Segment Start: Source material

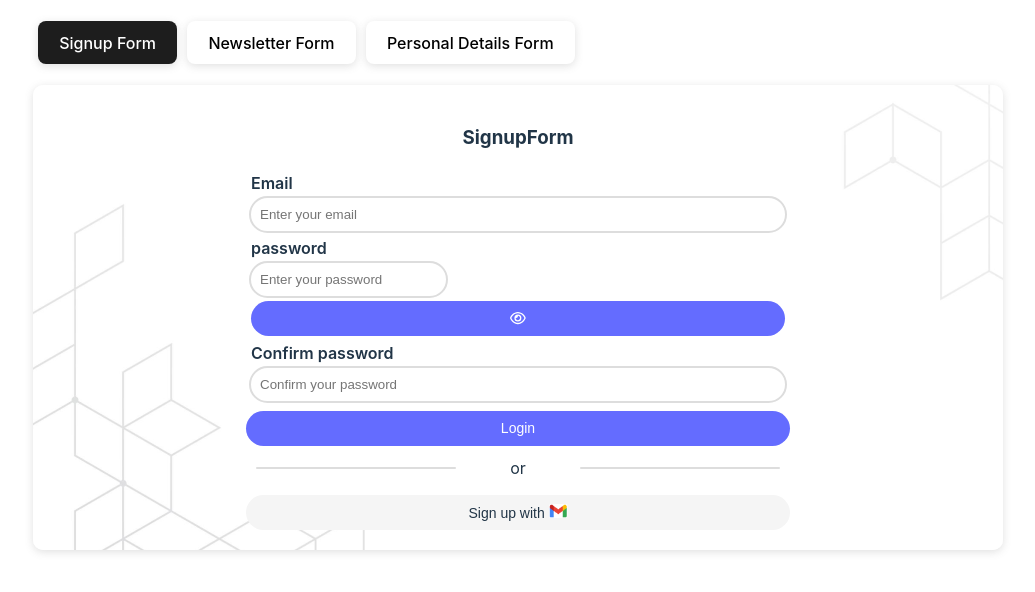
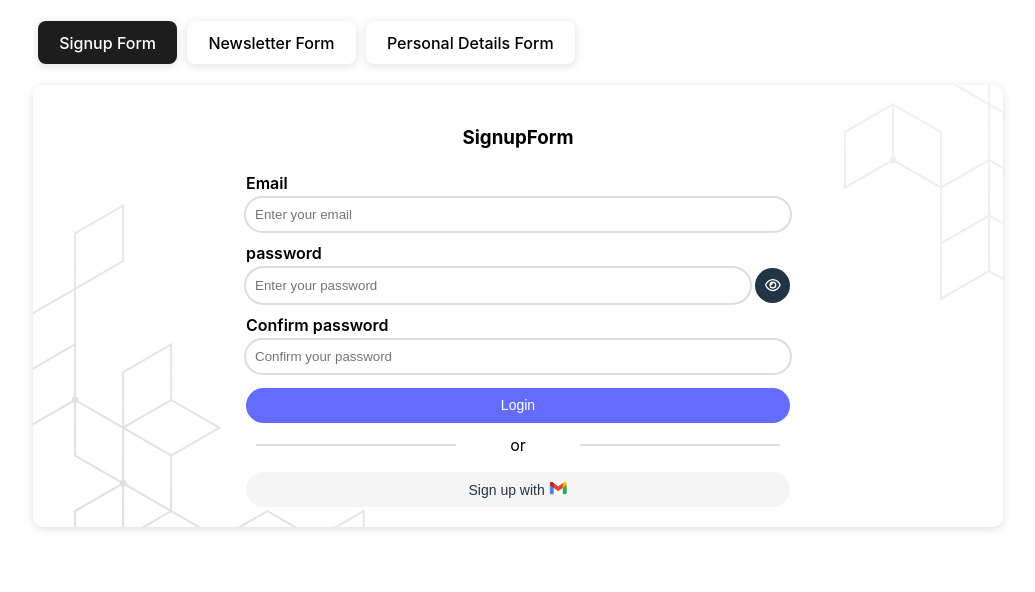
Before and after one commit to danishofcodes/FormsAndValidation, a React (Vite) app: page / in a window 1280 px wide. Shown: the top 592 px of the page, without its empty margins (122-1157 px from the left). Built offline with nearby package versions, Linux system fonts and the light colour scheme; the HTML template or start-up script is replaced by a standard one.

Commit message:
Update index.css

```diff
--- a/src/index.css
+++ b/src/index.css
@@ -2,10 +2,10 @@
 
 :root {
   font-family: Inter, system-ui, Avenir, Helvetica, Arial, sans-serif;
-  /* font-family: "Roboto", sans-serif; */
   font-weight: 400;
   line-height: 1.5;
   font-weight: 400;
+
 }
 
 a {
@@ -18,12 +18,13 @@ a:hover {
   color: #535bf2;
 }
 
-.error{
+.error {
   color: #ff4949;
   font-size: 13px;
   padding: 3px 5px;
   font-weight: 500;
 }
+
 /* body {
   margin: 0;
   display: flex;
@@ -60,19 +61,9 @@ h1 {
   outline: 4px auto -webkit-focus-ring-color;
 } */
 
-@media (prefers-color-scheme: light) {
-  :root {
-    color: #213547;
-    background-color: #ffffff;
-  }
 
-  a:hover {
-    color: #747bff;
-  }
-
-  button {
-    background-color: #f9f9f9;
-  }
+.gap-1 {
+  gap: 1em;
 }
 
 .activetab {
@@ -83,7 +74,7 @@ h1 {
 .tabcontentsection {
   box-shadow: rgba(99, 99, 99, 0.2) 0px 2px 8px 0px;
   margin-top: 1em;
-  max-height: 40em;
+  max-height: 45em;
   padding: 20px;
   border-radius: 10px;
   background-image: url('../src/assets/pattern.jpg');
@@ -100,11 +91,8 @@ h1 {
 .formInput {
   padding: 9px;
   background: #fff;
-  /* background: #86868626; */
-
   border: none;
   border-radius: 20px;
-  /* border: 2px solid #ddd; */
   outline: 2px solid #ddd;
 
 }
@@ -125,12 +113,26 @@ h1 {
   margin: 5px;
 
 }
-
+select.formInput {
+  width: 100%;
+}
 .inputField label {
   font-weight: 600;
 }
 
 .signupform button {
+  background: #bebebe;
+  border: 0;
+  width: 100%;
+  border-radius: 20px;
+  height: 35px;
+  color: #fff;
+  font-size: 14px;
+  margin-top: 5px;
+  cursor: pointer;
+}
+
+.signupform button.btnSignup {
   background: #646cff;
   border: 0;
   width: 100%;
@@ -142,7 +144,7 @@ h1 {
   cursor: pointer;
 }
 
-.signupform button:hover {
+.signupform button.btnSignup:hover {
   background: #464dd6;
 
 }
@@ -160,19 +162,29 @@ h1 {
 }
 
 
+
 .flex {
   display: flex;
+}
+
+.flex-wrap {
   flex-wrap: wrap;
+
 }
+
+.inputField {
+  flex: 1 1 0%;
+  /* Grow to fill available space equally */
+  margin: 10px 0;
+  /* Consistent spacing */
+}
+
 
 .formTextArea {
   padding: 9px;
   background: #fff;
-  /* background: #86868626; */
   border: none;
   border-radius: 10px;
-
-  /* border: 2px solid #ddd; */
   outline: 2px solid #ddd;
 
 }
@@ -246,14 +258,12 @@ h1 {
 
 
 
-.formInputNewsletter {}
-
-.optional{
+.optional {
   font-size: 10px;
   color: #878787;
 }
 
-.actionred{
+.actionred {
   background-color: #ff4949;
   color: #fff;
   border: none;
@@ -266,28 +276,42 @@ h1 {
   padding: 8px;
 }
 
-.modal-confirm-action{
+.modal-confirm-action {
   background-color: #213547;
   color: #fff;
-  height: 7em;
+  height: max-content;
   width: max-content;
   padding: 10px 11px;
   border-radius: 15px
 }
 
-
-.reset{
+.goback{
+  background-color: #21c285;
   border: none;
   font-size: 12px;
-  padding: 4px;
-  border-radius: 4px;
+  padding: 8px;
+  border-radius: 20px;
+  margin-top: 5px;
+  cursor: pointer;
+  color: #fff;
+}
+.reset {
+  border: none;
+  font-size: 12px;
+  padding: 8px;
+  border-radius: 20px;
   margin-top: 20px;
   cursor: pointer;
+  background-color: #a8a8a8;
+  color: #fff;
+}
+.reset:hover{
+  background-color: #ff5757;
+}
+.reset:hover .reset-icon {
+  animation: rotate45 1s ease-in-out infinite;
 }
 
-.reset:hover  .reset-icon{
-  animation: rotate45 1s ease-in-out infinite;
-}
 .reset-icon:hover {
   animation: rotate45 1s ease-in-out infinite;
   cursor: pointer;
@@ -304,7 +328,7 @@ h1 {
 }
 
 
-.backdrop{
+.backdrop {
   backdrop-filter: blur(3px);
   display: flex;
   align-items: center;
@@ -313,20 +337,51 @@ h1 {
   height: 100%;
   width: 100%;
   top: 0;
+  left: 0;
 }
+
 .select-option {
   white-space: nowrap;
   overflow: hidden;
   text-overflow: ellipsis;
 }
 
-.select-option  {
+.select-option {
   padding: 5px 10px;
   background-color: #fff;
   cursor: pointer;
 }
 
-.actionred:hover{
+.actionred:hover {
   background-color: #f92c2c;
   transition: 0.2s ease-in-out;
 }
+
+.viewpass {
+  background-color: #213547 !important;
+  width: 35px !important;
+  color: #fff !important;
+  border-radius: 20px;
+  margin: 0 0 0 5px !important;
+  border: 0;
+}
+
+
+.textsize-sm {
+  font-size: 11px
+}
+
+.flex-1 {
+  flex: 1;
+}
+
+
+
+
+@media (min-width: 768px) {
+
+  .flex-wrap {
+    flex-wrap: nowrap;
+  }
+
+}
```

Segment End: Source material
Segment Start: Source material

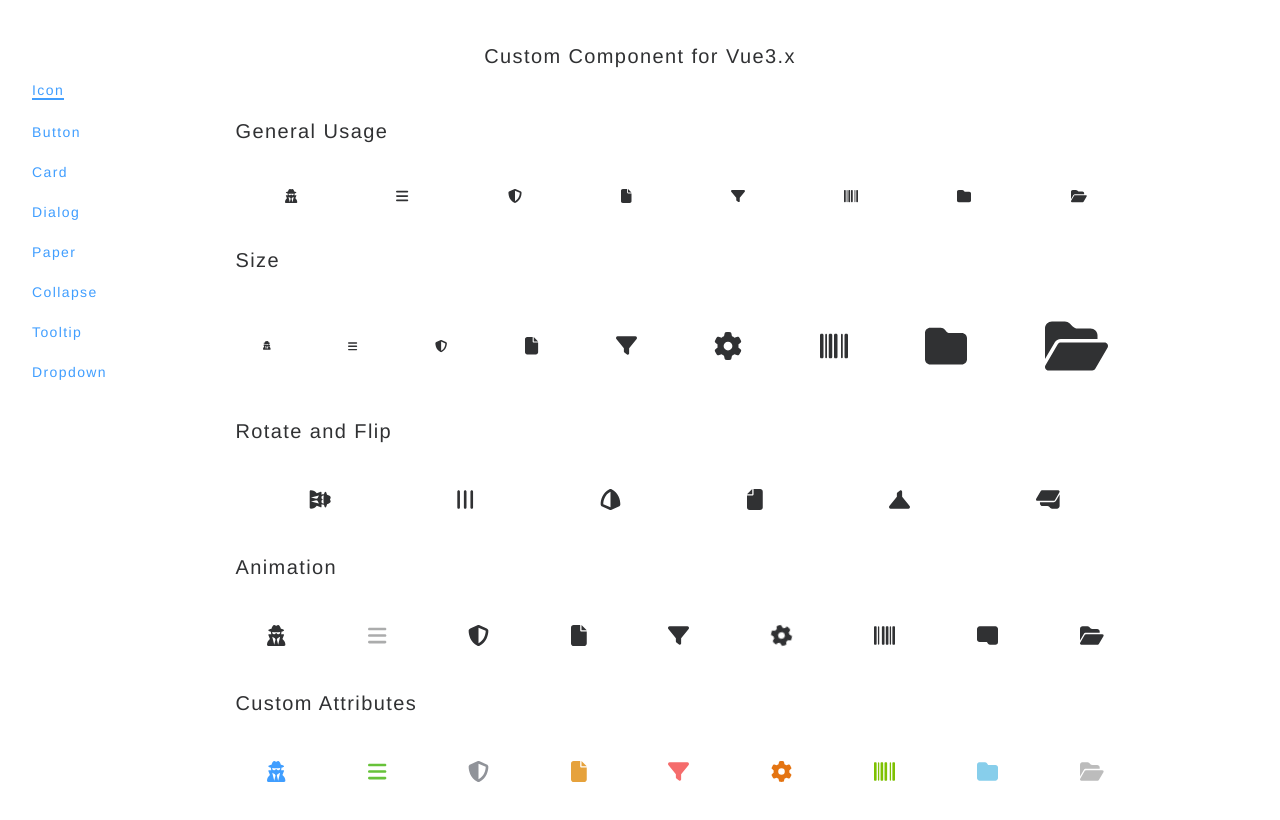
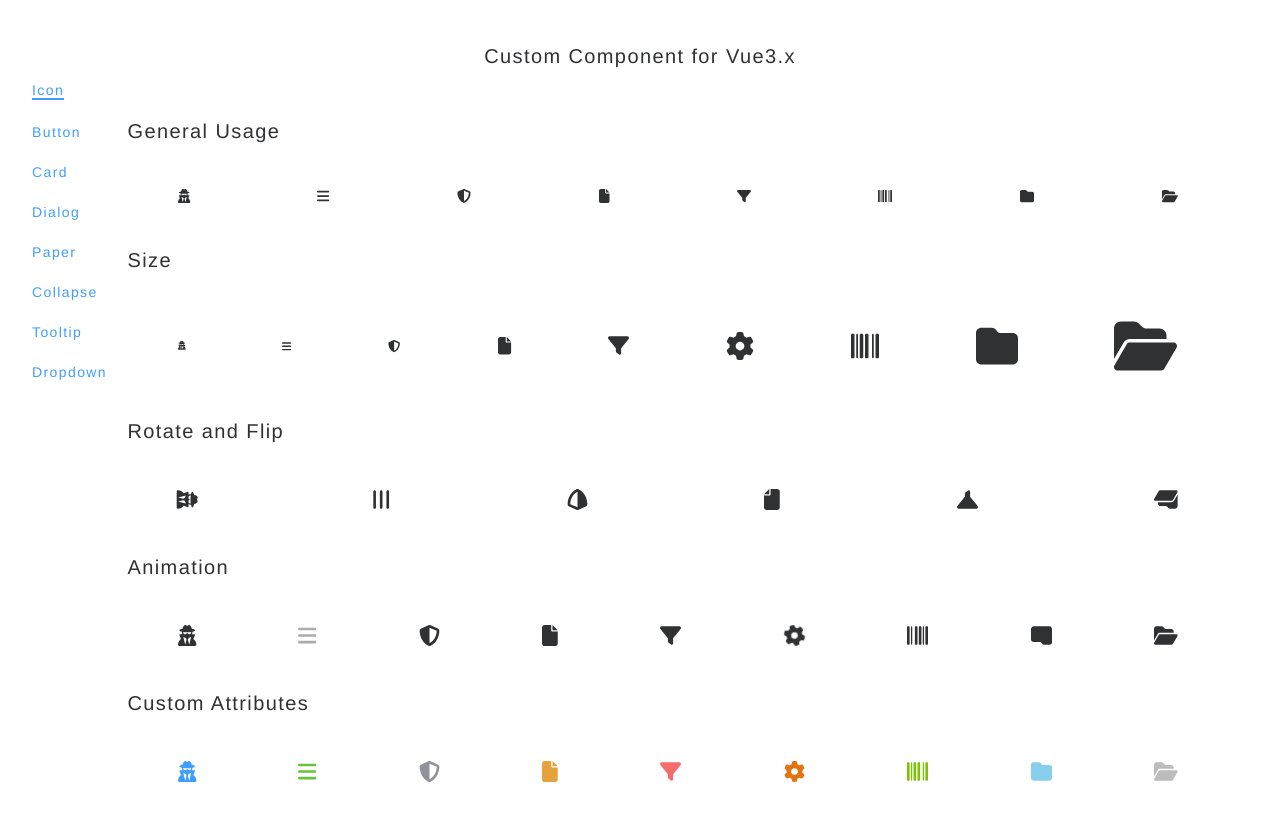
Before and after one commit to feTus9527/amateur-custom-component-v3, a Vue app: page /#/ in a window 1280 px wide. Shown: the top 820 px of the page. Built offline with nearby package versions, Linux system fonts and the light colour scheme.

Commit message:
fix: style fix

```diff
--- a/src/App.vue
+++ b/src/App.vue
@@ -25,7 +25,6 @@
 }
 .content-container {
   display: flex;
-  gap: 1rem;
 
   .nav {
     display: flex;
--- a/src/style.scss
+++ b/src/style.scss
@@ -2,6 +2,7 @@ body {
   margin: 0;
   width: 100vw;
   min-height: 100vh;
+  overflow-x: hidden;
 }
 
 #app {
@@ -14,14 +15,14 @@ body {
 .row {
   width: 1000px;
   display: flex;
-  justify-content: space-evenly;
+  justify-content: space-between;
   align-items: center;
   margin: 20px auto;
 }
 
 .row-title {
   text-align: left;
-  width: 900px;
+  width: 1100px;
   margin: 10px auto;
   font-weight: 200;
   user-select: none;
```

Segment End: Source material

§ Exercise
Looking at the data above, say how many lines contain "padding", and give no other words.

§ Finished exercise
10